Chatuchak Market

Yesterday we hopped on the Skytrain and headed to Chatuchak Markets, the largest open air air markets in the world. As we went past it from above I could feel my jaw dropping. For a Melbourne comparison, I’d say multiply the Vic Markets by perhaps 12? Seriously huge. Each stall varies in size from something the size of a phone booth (there were people on the road into the market who’d set up in an actual phone booth) to shops the size of a 2 car garage. Most were fairly basic but some had chandeliers and wallpaper.

It was quite overwhelming. We wandered into one narrow alleyway and then just meandered around. I had one piece of advice in my head from my reading online – if you find something you like just buy it because you’ll never find the stall again. My shopping list was pretty short. A pair of jeans, a bar of soap (for once our hotel didn’t provide any), anything that stood out as a nice gift for friends and family and maybe a few other bits of clothing for me.

I love to look at shops but, what with all the saving for this trip, I’ve pretty much gotten out of the habit of spending money frivolously. I looked at jeans but couldn’t find any I liked. We bought a bar of soap and I got a waterproof bag for my camera (on Ben T’s recommendation – thanks Ben!) and a couple of gifts and that was it. We did spend quite a bit on cold drinks as the day was hot but that was it. On reflection I probably spent less than $70. I could’ve spent more if I’d taken more time – and it was only when we were leaving that we saw a stall set up by a shipping company so you could post your purchases immediately. How convenient!

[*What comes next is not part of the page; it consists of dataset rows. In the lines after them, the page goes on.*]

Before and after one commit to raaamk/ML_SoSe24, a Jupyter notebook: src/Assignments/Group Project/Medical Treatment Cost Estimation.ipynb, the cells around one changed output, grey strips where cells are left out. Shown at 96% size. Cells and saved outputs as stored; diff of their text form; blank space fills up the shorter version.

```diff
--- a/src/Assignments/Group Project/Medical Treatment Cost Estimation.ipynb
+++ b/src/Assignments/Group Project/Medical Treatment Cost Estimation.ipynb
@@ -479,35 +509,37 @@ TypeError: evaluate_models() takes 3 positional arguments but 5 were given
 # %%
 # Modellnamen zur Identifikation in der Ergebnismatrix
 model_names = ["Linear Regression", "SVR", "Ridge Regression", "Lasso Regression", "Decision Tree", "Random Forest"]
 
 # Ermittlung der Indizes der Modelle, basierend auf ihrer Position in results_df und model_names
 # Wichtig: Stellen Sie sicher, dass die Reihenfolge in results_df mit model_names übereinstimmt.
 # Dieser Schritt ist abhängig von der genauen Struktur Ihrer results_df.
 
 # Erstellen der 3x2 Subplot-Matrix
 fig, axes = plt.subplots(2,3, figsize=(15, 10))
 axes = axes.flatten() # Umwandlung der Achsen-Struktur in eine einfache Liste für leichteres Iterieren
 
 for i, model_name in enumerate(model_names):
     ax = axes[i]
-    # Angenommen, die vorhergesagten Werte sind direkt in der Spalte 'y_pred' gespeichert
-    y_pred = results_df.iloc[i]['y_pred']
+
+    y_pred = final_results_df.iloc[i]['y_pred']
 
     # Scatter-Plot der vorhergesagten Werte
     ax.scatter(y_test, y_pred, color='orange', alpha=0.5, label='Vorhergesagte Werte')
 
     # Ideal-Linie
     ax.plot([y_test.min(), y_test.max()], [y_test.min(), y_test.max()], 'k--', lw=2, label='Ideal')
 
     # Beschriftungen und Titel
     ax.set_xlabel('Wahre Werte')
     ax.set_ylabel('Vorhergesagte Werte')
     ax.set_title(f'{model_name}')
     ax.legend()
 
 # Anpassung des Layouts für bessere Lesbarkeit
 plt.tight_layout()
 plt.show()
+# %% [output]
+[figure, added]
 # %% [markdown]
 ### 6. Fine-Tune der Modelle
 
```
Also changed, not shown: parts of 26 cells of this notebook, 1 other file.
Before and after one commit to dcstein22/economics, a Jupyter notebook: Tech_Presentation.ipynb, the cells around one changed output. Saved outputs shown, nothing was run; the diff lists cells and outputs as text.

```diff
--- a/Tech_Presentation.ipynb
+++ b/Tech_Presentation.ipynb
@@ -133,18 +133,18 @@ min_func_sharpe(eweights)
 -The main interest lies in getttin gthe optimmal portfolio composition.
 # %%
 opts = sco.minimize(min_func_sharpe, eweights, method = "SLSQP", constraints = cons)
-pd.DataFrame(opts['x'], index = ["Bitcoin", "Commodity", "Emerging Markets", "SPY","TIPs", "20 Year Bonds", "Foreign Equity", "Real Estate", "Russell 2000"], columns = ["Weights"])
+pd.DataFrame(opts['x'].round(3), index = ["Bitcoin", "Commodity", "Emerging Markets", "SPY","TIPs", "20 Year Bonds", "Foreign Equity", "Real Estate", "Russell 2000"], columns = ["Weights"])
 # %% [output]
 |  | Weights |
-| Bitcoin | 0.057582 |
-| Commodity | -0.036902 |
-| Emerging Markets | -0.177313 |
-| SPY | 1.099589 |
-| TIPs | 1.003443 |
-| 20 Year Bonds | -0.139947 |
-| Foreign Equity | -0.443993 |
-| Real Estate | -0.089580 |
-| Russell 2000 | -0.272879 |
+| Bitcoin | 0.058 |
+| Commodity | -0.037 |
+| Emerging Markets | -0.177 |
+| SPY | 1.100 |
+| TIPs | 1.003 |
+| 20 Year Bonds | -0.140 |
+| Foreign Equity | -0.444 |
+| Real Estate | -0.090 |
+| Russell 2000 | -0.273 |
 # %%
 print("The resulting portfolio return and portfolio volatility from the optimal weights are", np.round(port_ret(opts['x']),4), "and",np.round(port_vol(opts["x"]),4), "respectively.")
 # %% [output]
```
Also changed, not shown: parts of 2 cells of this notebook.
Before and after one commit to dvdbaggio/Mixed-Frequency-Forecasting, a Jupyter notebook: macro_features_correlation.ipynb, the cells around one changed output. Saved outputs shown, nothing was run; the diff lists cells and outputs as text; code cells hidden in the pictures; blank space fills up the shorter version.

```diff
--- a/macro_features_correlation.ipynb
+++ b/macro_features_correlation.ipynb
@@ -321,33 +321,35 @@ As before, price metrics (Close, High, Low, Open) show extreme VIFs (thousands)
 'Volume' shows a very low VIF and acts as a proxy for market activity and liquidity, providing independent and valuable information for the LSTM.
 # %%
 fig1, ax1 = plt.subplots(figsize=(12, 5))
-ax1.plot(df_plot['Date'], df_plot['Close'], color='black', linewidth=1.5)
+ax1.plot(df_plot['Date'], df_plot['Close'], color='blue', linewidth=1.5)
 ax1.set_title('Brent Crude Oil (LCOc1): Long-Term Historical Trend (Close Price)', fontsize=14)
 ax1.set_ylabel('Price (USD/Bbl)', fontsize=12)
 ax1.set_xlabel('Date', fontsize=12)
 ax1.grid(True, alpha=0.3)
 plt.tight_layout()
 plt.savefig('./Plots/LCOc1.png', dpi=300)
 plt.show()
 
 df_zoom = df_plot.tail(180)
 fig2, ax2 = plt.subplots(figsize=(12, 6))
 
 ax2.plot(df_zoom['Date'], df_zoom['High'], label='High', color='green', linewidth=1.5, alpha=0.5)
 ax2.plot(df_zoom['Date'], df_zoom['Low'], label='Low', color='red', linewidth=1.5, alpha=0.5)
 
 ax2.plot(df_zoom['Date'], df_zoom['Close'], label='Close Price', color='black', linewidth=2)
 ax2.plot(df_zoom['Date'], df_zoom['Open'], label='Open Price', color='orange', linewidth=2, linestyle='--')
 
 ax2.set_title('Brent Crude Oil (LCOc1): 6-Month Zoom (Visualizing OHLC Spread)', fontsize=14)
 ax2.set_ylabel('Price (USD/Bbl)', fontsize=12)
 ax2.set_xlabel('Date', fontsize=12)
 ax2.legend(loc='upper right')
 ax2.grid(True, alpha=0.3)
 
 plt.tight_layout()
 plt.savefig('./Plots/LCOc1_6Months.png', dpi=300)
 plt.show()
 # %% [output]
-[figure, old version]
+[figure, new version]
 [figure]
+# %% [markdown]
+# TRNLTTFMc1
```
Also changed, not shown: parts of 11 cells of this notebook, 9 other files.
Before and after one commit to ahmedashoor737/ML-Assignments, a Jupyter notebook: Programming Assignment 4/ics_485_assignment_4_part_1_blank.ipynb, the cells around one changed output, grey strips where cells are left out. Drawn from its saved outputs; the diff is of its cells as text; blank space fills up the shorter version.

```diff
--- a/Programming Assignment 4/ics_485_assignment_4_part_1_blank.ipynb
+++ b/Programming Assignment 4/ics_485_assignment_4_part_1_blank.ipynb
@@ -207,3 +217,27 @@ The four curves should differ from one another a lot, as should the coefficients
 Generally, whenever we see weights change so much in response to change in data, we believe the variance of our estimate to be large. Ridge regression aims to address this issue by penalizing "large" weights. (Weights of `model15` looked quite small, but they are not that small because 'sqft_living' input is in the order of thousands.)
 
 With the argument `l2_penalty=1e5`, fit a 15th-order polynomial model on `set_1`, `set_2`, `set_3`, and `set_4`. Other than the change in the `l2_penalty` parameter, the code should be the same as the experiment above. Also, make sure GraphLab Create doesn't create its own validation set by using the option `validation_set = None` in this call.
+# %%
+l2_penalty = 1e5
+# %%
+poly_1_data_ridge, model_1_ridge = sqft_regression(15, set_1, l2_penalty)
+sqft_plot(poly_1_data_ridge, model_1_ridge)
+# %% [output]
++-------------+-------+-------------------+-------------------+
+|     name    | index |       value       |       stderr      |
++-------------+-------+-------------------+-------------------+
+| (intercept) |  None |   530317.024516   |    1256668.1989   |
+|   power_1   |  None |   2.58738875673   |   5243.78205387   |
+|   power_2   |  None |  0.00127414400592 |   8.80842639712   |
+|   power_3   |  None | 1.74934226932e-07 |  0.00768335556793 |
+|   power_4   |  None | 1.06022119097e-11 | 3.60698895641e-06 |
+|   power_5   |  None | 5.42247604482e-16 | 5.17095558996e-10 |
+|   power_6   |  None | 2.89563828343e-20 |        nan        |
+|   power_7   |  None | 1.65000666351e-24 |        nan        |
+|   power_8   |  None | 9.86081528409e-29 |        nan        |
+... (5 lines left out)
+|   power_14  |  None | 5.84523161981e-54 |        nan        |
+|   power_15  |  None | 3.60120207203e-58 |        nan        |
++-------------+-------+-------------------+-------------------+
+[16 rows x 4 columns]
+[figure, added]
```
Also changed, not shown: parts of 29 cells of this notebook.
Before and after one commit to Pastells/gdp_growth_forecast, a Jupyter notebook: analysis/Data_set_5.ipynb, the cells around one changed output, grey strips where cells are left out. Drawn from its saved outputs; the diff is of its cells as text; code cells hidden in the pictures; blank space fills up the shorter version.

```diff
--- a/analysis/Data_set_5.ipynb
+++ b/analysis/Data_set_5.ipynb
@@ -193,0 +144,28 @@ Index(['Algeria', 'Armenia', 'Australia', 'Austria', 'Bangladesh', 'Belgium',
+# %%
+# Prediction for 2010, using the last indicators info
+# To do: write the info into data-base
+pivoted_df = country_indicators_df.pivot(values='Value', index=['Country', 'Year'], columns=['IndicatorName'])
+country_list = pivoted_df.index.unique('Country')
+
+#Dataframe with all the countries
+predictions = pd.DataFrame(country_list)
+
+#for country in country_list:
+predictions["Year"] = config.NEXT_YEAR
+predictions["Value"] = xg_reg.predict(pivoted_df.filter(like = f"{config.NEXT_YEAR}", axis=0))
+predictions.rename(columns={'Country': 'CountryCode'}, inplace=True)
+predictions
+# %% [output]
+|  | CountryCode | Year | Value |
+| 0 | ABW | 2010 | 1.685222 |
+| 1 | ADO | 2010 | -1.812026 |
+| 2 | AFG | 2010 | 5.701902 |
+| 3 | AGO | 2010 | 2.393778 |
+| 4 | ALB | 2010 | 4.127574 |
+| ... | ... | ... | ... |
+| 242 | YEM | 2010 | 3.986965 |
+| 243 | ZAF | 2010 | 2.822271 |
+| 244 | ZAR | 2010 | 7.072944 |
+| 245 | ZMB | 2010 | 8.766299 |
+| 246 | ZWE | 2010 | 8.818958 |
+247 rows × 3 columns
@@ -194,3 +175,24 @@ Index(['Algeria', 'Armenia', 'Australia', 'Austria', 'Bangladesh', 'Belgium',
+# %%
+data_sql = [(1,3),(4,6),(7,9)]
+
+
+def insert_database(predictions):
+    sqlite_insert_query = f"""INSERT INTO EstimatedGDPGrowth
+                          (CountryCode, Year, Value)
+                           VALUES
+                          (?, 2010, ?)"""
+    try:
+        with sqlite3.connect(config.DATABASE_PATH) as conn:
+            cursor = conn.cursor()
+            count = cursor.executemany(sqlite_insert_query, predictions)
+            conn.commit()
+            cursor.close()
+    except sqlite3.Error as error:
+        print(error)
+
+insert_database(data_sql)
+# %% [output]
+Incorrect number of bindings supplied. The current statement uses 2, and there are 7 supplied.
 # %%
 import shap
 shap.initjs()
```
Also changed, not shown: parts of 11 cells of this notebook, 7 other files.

I’d definitely add Chatuchak Markets to my list of places I’d return to in Asia. It was extremely interesting and there were a number of stall that sold really interesting and unusual stuff – really stylish bags, lovely fabric and homewares. Prices weren’t as cheap as I’d hoped for many things but things were certainly cheaper than in Australia (but right now pretty much everywhere is cheaper than home).

After the markets we went back to our cosy cell hotel room for a rest then over to MBK. I found a pair of jeans that I didn’t mind (I’m starting to get a bit worried about the fact that Munich is still covered in snow and we’ll be there in 5 days) and then we had another night of IT Crowd and a few drinks. Possibly a few too many because I woke up with a bit of a headache the next morning.

After some aspirin and a big breakfast (the breakfasts you get in the hotels here are great. I know I keep saying this, but eggs any way you like them, croissants and a plate of fresh tropical fruit… so good!) we headed to Fortune Town, another mega mall with the focus on electonics. The trip started off quite oddly as we tried to catch a cab and the driver pretty much said no and then a lady from our hotel came out and convinced us to catch the train. Later in the day we tried 3 cabs for another journey before finding one that would take us. We couldn’t work out if they didn’t know where to go, the trip was too short or what, but it’s very odd to be in a country where everyone is trying to get your money off you and be told ‘no’ when you’re asking something pretty simple.

Anyhow, Fortune Town was pretty quiet, which was nice, and we bought USB sticks and hard drives to store all our photos and video. I am going to post a memory stick home shortly so that if anything happens to my laptop at least most of my photos are safe. I also looked at a Canon 8-15mm lens. I’ve been eyeing off this lens for quite some time and figured I’d have a look. I put it on my camera and was immediately taken with the distorted effect it gives but it’s quite expensive so I thought it was a good idea to take some time to think about it.

Anyway, we had a mission to accomplish and it turned out to be quite a challenge.

When we were in Cambodia we made friends with our driver, Ean (pronounced An) who was also going to Bangkok on the same day as us, although by bus. He was going to meet his ‘godfather’, an Indian-Australian man who had sort of adopted Ean on a trip to Cambodia years ago. Ean’s godfather helps support Ean and his children and was in Bangkok on business and so paid for him to travel from Cambodia for a week to be with him. Ean had never been outside Cambodia before and told us he was very nervous about the trip so we said we’d meet him and maybe we could all go out together.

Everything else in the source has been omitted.